# WHAT IS REQUIRED:
Go through the records and set each one down exactly, skipping any picture.

Items from a data source:
--------------------------------
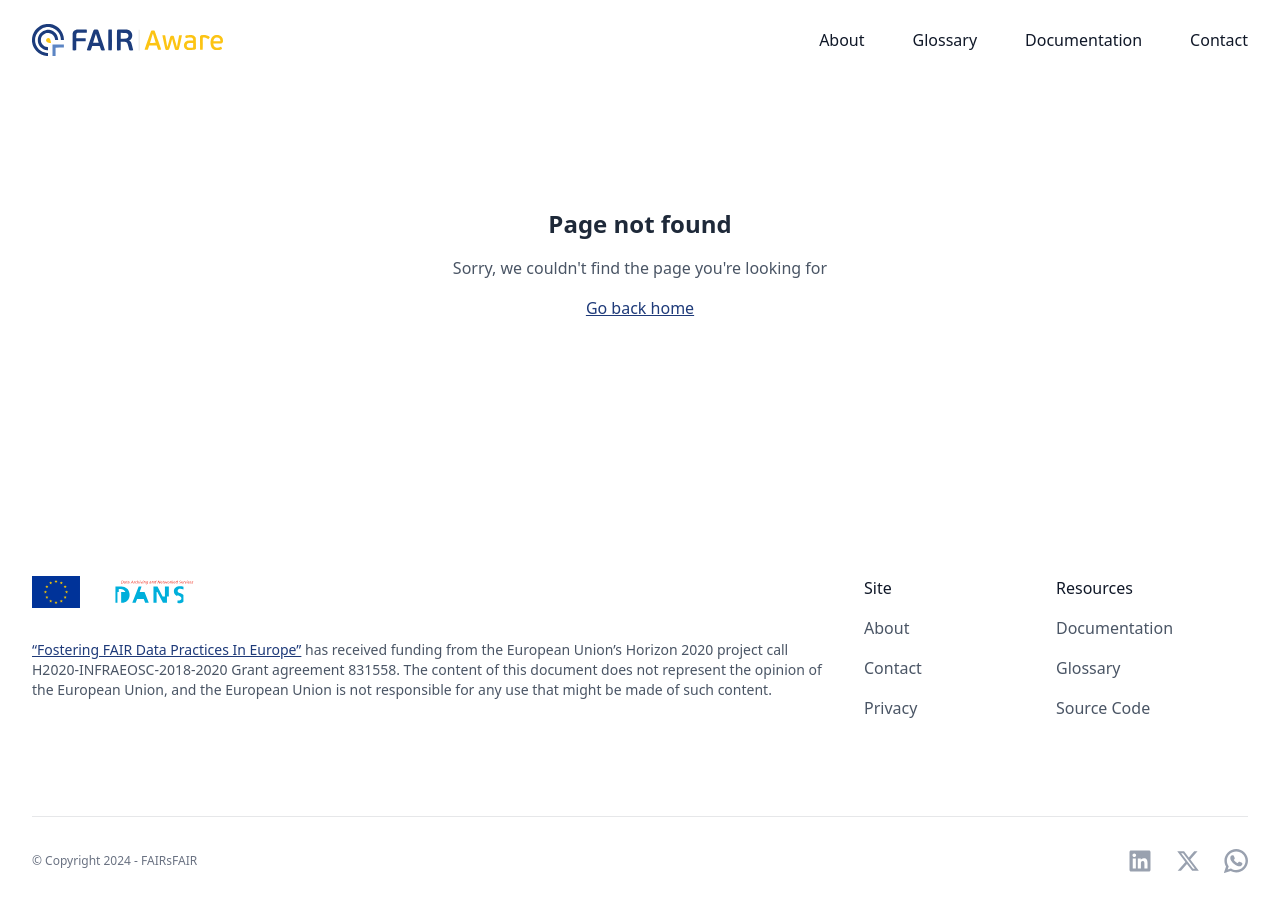
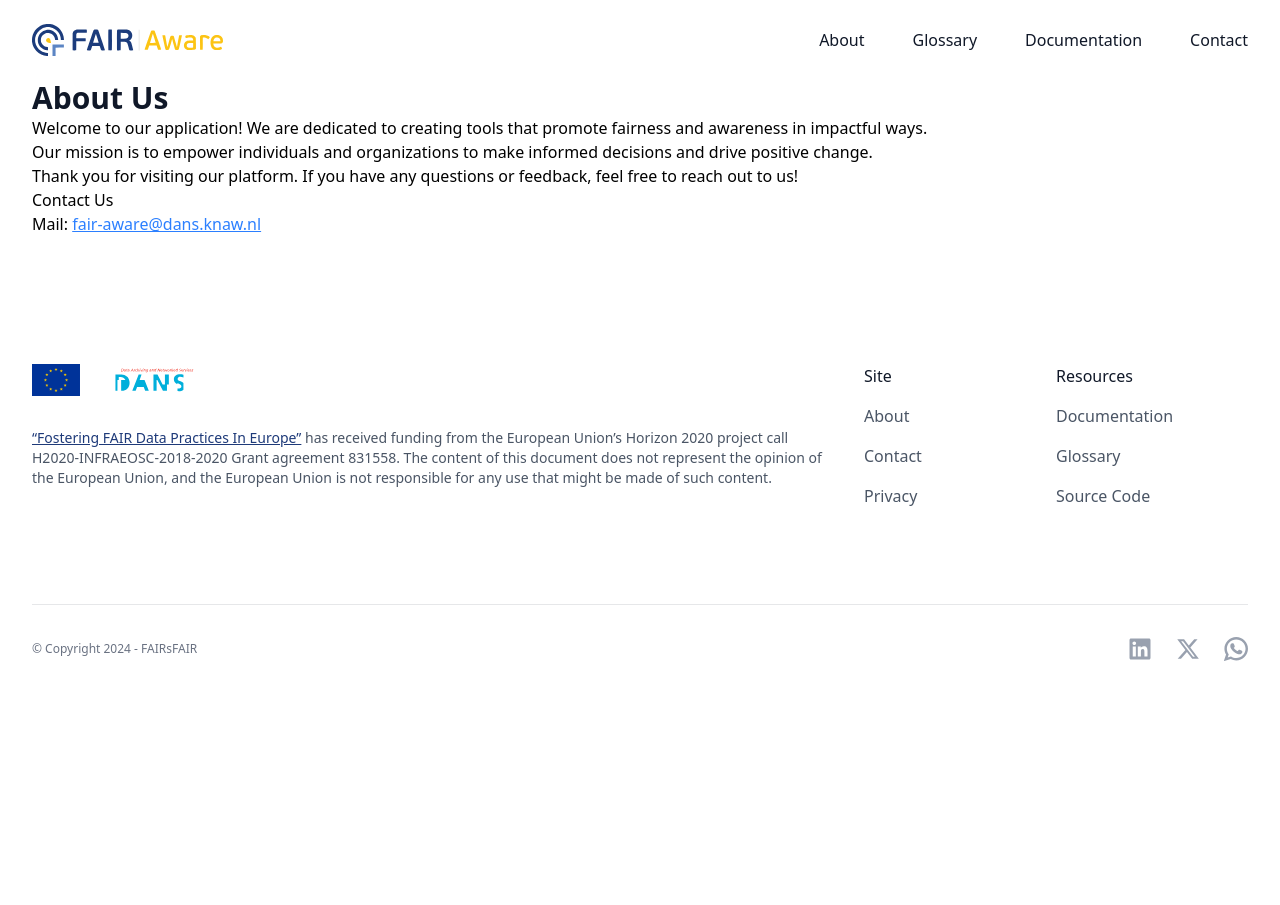
Before and after one commit to DANS-KNAW/fair-aware, a Next.js app in the folder client-fair-impact/: page /about in a window 1280 px wide. Before the commit this address had no page. After the commit the page ends 800 px from the top, so only its background shows below. Built offline with nearby package versions, Linux system fonts and the light colour scheme.

Commit message:
Add initial about page, text not correct yet

```diff
--- /dev/null
+++ b/client-fair-impact/app/about/page.tsx
@@ -0,0 +1,29 @@
+import Footer from '@/components/footer/footer';
+import Header from '@/components/header/header';
+import React from 'react';
+
+export default function AboutPage() {
+    return (
+        <>
+        <Header />
+        <main className="mx-auto max-w-7xl px-2 lg:px-8">
+            <h1 className="text-3xl font-bold text-gray-900">About Us</h1>
+            <p>
+            Welcome to our application! We are dedicated to creating tools that promote fairness and awareness in impactful ways.
+            </p>
+            <p>
+            Our mission is to empower individuals and organizations to make informed decisions and drive positive change.
+            </p>
+            <p>
+            Thank you for visiting our platform. If you have any questions or feedback, feel free to reach out to us!
+            </p>
+
+            <h2>Contact Us</h2>
+            <p>
+            Mail: <a href="mailto:fair-aware@dans.knaw.nl" className="text-blue-500 underline">fair-aware@dans.knaw.nl</a>
+            </p>
+        </main>
+        <Footer/>
+        </>
+    );
+};
--- a/client-fair-impact/components/header/header.tsx
+++ b/client-fair-impact/components/header/header.tsx
@@ -9,7 +9,7 @@ import { NavigationItem } from "@/types/navigation-item";
  * @TODO Add proper routes.
  */
 const navigation: NavigationItem[] = [
-  { label: "About", href: "#" },
+  { label: "About", href: "about" },
   { label: "Glossary", href: "glossary" },
   { label: "Documentation", href: "#" },
   { label: "Contact", href: "#" },
```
--------------------------------
# SOLUTION TO THE EXERCISE:
Before and after one commit to DANS-KNAW/fair-aware, a Next.js app in the folder client-fair-impact/: page /about in a window 1280 px wide. Before the commit this address had no page. After the commit the page ends 800 px from the top, so only its background shows below. Built offline with nearby package versions, Linux system fonts and the light colour scheme.

Commit message:
Add initial about page, text not correct yet

```diff
--- /dev/null
+++ b/client-fair-impact/app/about/page.tsx
@@ -0,0 +1,29 @@
+import Footer from '@/components/footer/footer';
+import Header from '@/components/header/header';
+import React from 'react';
+
+export default function AboutPage() {
+    return (
+        <>
+        <Header />
+        <main className="mx-auto max-w-7xl px-2 lg:px-8">
+            <h1 className="text-3xl font-bold text-gray-900">About Us</h1>
+            <p>
+            Welcome to our application! We are dedicated to creating tools that promote fairness and awareness in impactful ways.
+            </p>
+            <p>
+            Our mission is to empower individuals and organizations to make informed decisions and drive positive change.
+            </p>
+            <p>
+            Thank you for visiting our platform. If you have any questions or feedback, feel free to reach out to us!
+            </p>
+
+            <h2>Contact Us</h2>
+            <p>
+            Mail: <a href="mailto:fair-aware@dans.knaw.nl" className="text-blue-500 underline">fair-aware@dans.knaw.nl</a>
+            </p>
+        </main>
+        <Footer/>
+        </>
+    );
+};
--- a/client-fair-impact/components/header/header.tsx
+++ b/client-fair-impact/components/header/header.tsx
@@ -9,7 +9,7 @@ import { NavigationItem } from "@/types/navigation-item";
  * @TODO Add proper routes.
  */
 const navigation: NavigationItem[] = [
-  { label: "About", href: "#" },
+  { label: "About", href: "about" },
   { label: "Glossary", href: "glossary" },
   { label: "Documentation", href: "#" },
   { label: "Contact", href: "#" },
```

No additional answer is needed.